Beshay explained that most commodities witnessed large increases during the last period as a result of the expectation of a hike in the exchange rate, and therefore a large number of commercial sectors will not witness new increases as a result of these increases already taking place.
He noted that decisions to cancel documentary credits up to $500,000 instead of $5,000 will lead to a major breakthrough in the exit of goods stacked in ports, and accordingly there will be a boom in goods and an abundance of goods that are missing or that witnessed a deficit during the last period.
For his part, Karim Ismail, head of the Small and Medium Enterprises Committee at the African Egyptian Businessmen Association, said that the CBE’s decisions to raise interest rates enhance the state’s steps in curbing the rise in inflation rates and maintaining the stability of the exchange rate.
He added that the CBE aims to improve the efficiency of Egypt’s monetary policy and increase the efficiency of the exchange market, as well as enhance the solidity of the Egyptian economy in facing challenges at the local and international levels.
Ismail explained that the CBE issued several proactive decisions before the International Monetary Fund agreed to lend to Egypt, confirming its seriousness in adopting a flexible exchange rate system for the pound against foreign currencies, as well as limiting the expected inflation with the liberalization of the exchange rate.
Ismail pointed out that the decisions greatly contribute to increasing the capacity of medium and small enterprises towards building a strong financial structure and facilitating methods of dealing to achieve competitiveness and global leadership, which makes them able to increase Egyptian production and exports rates, and thus increase purchasing power and provide foreign currency, which has become a basic requirement towards strengthening the capacity of Egyptian economy and its growth in a way that will benefit and reduce burdens on Egyptian citizen.
The Monetary Policy Committee of the CBE decided in an extraordinary meeting to raise the overnight deposit and lending rates and the price of the main operation of the central bank by 200 basis points to reach 13.25%, 14.25% and 13.75%, respectively.
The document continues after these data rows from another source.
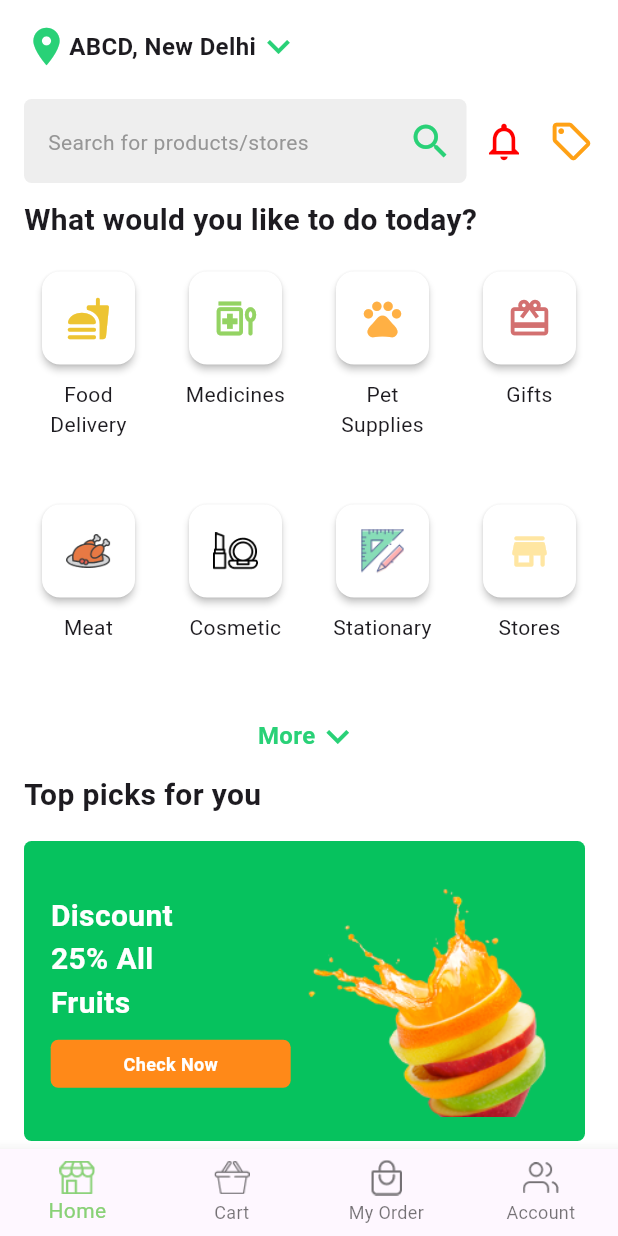
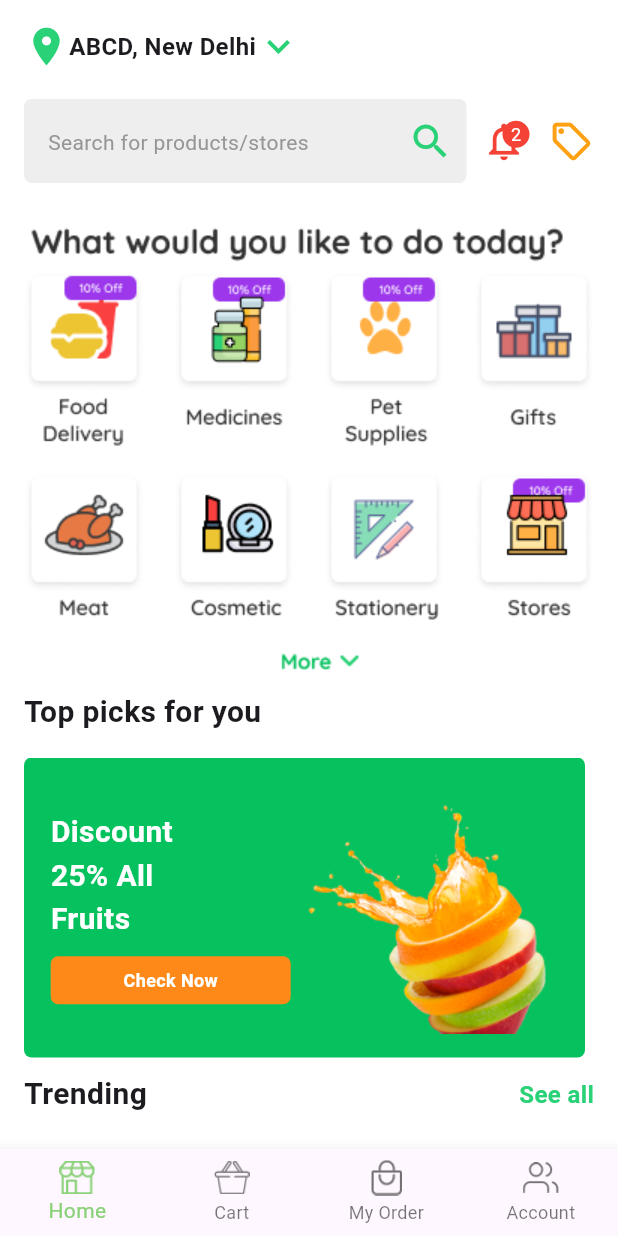
Before and after one commit to KK-0502/mechinetask1, a Flutter app: the screen it shows after launch, on a phone screen of 412 x 824 dp. Run offline on Flutter 3.47's test engine with Material 3 defaults, Android fonts, the phone set to English and light mode, and no system bars; our stand-ins replace bloc, flutter_bloc.

Commit message:
completed the ui, routing and notification button the next step i mention add the documentry in pubspecyaml and unit testing

```diff
--- a/lib/View/Home_Screen/Components/Craze/craze_items.dart
+++ b/lib/View/Home_Screen/Components/Craze/craze_items.dart
@@ -11,6 +11,7 @@ class CrazeItems extends StatelessWidget {
       crossAxisAlignment: CrossAxisAlignment.start,
       children: [
         Heading(headings: "Craze deals"),
+        SizedBox(height: 10,),
         CrazeContainer(),
       ],
     );
--- a/lib/View/Home_Screen/Components/Nearby/nearby_List.dart
+++ b/lib/View/Home_Screen/Components/Nearby/nearby_List.dart
@@ -18,7 +18,9 @@ class NearbyList extends StatelessWidget {
             child: Row(
               crossAxisAlignment: CrossAxisAlignment.center,
               children: [
-                Image.asset("assets/image/food.png"),
+                ClipRRect(
+                  borderRadius: BorderRadius.circular(10),
+                  child: Image.asset("assets/image/food.png")),
                 SizedBox(width: 16),
                 NearbyDetails(),
               ],
--- /dev/null
+++ b/lib/View/Home_Screen/Components/Notification_Icon/notification_Icon.dart
@@ -0,0 +1,32 @@
+import 'package:flutter/material.dart';
+
+class NotificationIcon extends StatelessWidget {
+  const NotificationIcon({super.key});
+
+  @override
+  Widget build(BuildContext context) {
+    return Stack(
+      clipBehavior: Clip.none,
+      children: [
+        Icon(Icons.notifications_none_outlined,color: Colors.red,size: 30,),
+        Positioned(
+          right: -2,
+          top: -2,
+          child: Container(
+            padding: EdgeInsets.all(4),
+            decoration: BoxDecoration(
+              color: Colors.red,
+              shape: BoxShape.circle
+            ),
+            constraints: BoxConstraints(
+              minWidth: 18,
+              minHeight: 18,
+            ),
+            child: Center(
+              child: Text("2",style: TextStyle(color: Colors.white,fontSize: 12),),
+            ),
+          ))
+      ],
+    );
+  }
+}
--- a/lib/View/Home_Screen/Components/Refer/Refer_Body.dart
+++ b/lib/View/Home_Screen/Components/Refer/Refer_Body.dart
@@ -14,6 +14,7 @@ class ReferBody extends StatelessWidget {
         color: Color(0xFF29D177)
       ),
       child: Row(
+        crossAxisAlignment: CrossAxisAlignment.center,
         children: [
           ReferText(),
           Image.asset("assets/image/gift.png")
--- a/lib/View/Home_Screen/Components/Refer/refer_text.dart
+++ b/lib/View/Home_Screen/Components/Refer/refer_text.dart
@@ -8,6 +8,7 @@ class ReferText extends StatelessWidget {
     return Padding(
       padding: const EdgeInsets.all(8.0),
       child: Column(
+        mainAxisAlignment: MainAxisAlignment.center,
         crossAxisAlignment: CrossAxisAlignment.start,
         children: [
           Text("Refer & Earn",style: TextStyle(color: Colors.white,fontSize: 16,fontWeight: FontWeight.w700),),
--- a/lib/View/Home_Screen/Components/Trending/trending_Items.dart
+++ b/lib/View/Home_Screen/Components/Trending/trending_Items.dart
@@ -10,21 +10,23 @@ class TrendingItems extends StatelessWidget {
       height: 300,
       child: GridView.builder(
         scrollDirection: Axis.horizontal,
-        itemCount: 5,
+        itemCount: 4,
         gridDelegate: const SliverGridDelegateWithMaxCrossAxisExtent(
-          maxCrossAxisExtent: 200,
+          maxCrossAxisExtent: 150,
           mainAxisSpacing: 12,
-          crossAxisSpacing: 12,
+          crossAxisSpacing: 0,
           childAspectRatio: 0.54,
         ),
         itemBuilder: (context, index) {
           return Row(
             mainAxisAlignment: MainAxisAlignment.center,
             children: [
-              SizedBox(
-                height: 121,
+              Container(
+                height: 100,
                 width: 80,
-                child: Image.asset("assets/image/ice.png"),
+                child: ClipRRect(child: Image.asset("assets/image/ice.png",fit: BoxFit.cover,),
+                borderRadius: BorderRadius.circular(10),
+                ),
               ),
              Padding(
                padding: const EdgeInsets.all(8.0),
--- a/lib/View/Home_Screen/Components/searchbox_Notification.dart
+++ b/lib/View/Home_Screen/Components/searchbox_Notification.dart
@@ -1,5 +1,5 @@
 import 'package:flutter/material.dart';
-import 'package:mechinenoti/View/Notification_Screen/notification_Screen.dart';
+import 'package:mechinenoti/View/Home_Screen/Components/Notification_Icon/notification_Icon.dart';
 
 class SearchboxNotification extends StatelessWidget {
   const SearchboxNotification({super.key});
@@ -33,9 +33,9 @@ class SearchboxNotification extends StatelessWidget {
         SizedBox(width: 10),
         GestureDetector(
           onTap: () {
-            Navigator.push(context,MaterialPageRoute(builder: (_)=>NotificationScreen()));
+            Navigator.pushNamed(context, '/notificationScreen');
           },
-          child: Icon(Icons.notifications_none, color: Color(0xFFFF0000), size: 30)),
+          child: NotificationIcon()),
         SizedBox(width: 15),
         Icon(Icons.local_offer_outlined, color: Color(0xFFFFA115), size: 30),
       ],
--- a/lib/View/Home_Screen/Components/today_Like.dart
+++ b/lib/View/Home_Screen/Components/today_Like.dart
@@ -1,141 +1,9 @@
 import 'package:flutter/material.dart';
-import 'package:mechinenoti/Common/heading.dart';
 
 class TodayLike extends StatelessWidget {
   const TodayLike({super.key});
-
-  static const List<Map<String, dynamic>> items = [
-    {
-      'icon': Icons.fastfood_rounded,
-      'label': 'Food\nDelivery',
-      'color': Color(0xFFEDC432),
-      'isImage': false,
-    },
-    {
-      'icon': Icons.medication_liquid_sharp,
-      'label': 'Medicines',
-      'color': Color(0xFF94D363),
-      'isImage': false,
-    },
-    {
-      'icon': Icons.pets,
-      'label': 'Pet\nSupplies',
-      'color': Color(0xFFFFB044),
-      'isImage': false,
-    },
-    {
-      'icon': Icons.card_giftcard_outlined,
-      'label': 'Gifts',
-      'color': Color(0xFFD37070),
-      'isImage': false,
-    },
-    {
-      'icon': "assets/image/chick.png",
-      'label': 'Meat',
-      'color': Color(0xFFE77944),
-      'isImage': true,
-    },
-    {
-      'icon': "assets/image/cos.png",
-      'label': 'Cosmetic',
-      'color': Color(0xFFEDC432),
-      'isImage': true,
-    },
-    {
-      'icon': "assets/image/geo.png",
-      'label': 'Stationary',
-      'color': Color(0xFF87DDB7),
-      'isImage': true,
-    },
-    {
-      'icon': Icons.store_rounded,
-      'label': 'Stores',
-      'color': Color(0xFFFFE6A2),
-      'isImage': false,
-    },
-  ];
-
   @override
   Widget build(BuildContext context) {
-    return Column(
-      crossAxisAlignment: CrossAxisAlignment.start,
-      children: [
-        Heading(headings: "What would you like to do today?"),
-        const SizedBox(height: 16),
-        GridView.builder(
-          shrinkWrap: true,
-          physics: const NeverScrollableScrollPhysics(),
-          itemCount: items.length,
-          gridDelegate: const SliverGridDelegateWithFixedCrossAxisCount(
-            crossAxisCount: 4,
-            mainAxisSpacing: 12,
-            crossAxisSpacing: 12,
-            childAspectRatio: 0.6,
-          ),
-          itemBuilder: (context, index) {
-            final item = items[index];
-            return Column(
-              mainAxisSize: MainAxisSize.min,
-              children: [
-                SizedBox(
-                  height: 70,
-                  width: 70,
-                  child: Card(
-                    color: Colors.white,
-                    shape: RoundedRectangleBorder(
-                      borderRadius: BorderRadius.circular(12),
-                    ),
-                    elevation: 2,
-                    child: Center(
-                      child: item['isImage']
-                          ? Image.asset(
-                              item['icon'],
-                              height: 30,
-                              width: 30,
-                            )
-                          : Icon(
-                              item['icon'],
-                              size: 30,
-                              color: item['color'],
-                            ),
-                    ),
-                  ),
-                ),
-                const SizedBox(height: 6),
-                Flexible(
-                  child: Text(
-                    item['label'],
-                    style: const TextStyle(fontSize: 14),
-                    textAlign: TextAlign.center,
-                    overflow: TextOverflow.ellipsis,
-                    maxLines: 2,
-                  ),
-                ),
-              ],
-            );
-          },
-        ),
-        Center(
-          child: Row(
-            mainAxisAlignment: MainAxisAlignment.center,
-            children: const [
-              Text(
-                "More",
-                style: TextStyle(
-                  fontSize: 16,
-                  fontWeight: FontWeight.bold,
-                  color: Color(0xFF29D177),
-                ),
-              ),
-              Icon(
-                Icons.keyboard_arrow_down_outlined,
-                color: Color(0xFF29D177),
-                size: 30,
-              ),
-            ],
-          ),
-        ),
-      ],
-    );
+    return Image.asset("assets/image/detailsBar.png");
   }
 }
--- a/lib/View/Home_Screen/home_Screen.dart
+++ b/lib/View/Home_Screen/home_Screen.dart
@@ -25,7 +25,7 @@ class HomeScreen extends StatelessWidget {
               LocationDetails(),
               SizedBox(height: 20,),
               SearchboxNotification(),
-              SizedBox(height: 10,),
+              SizedBox(height: 25,),
               TodayLike(),
               SizedBox(height: 10,),
               TopPickups(),
@@ -33,7 +33,7 @@ class HomeScreen extends StatelessWidget {
               Trending(),
               SizedBox(height: 10,),
               CrazeItems(),
-              SizedBox(height: 10,),
+              SizedBox(height: 35,),
               ReferBody(),
               SizedBox(height: 10,),
               NearbyItems(),
--- a/lib/main.dart
+++ b/lib/main.dart
@@ -2,7 +2,7 @@ import 'package:flutter/material.dart';
 import 'package:flutter_bloc/flutter_bloc.dart';
 import 'package:mechinenoti/Common/botton_Navigation.dart';
 import 'package:mechinenoti/Repository/notify_Repository.dart';
-import 'package:mechinenoti/View/Home_Screen/home_Screen.dart';
+import 'package:mechinenoti/View/Notification_Screen/notification_Screen.dart';
 import 'package:mechinenoti/ViewModel/Notify_Bloc/bloc/notify_bloc.dart';
 
 void main(){
@@ -23,6 +23,9 @@ class MyApp extends StatelessWidget {
       ],
       child: MaterialApp(
         debugShowCheckedModeBanner: false,
+        routes: {
+          "/notificationScreen": (context)=>NotificationScreen(),
+        },
         home: BottonNavigation(),
       ),
     );
```
Also changed, not shown: assets/image/detailsBar.png (added).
The credit and discount rates were also raised by 200. basis point to 13.75%.
Meanwhile, Hazem Al-Menoufy — a member of the Food Division at the Federation of Egyptian Chambers of Commerce — said that there is no impact on prices of food commodities after the exchange rate increase, and if any, it will be limited.
Al-Menoufy expected that with the entry of food commodities, raw materials and production requirements in the Egyptian ports, there will be abundance in the market, especially that the food commodities are linked to validity period, production and expiry dates, and therefore prices of some commodities are likely to decrease.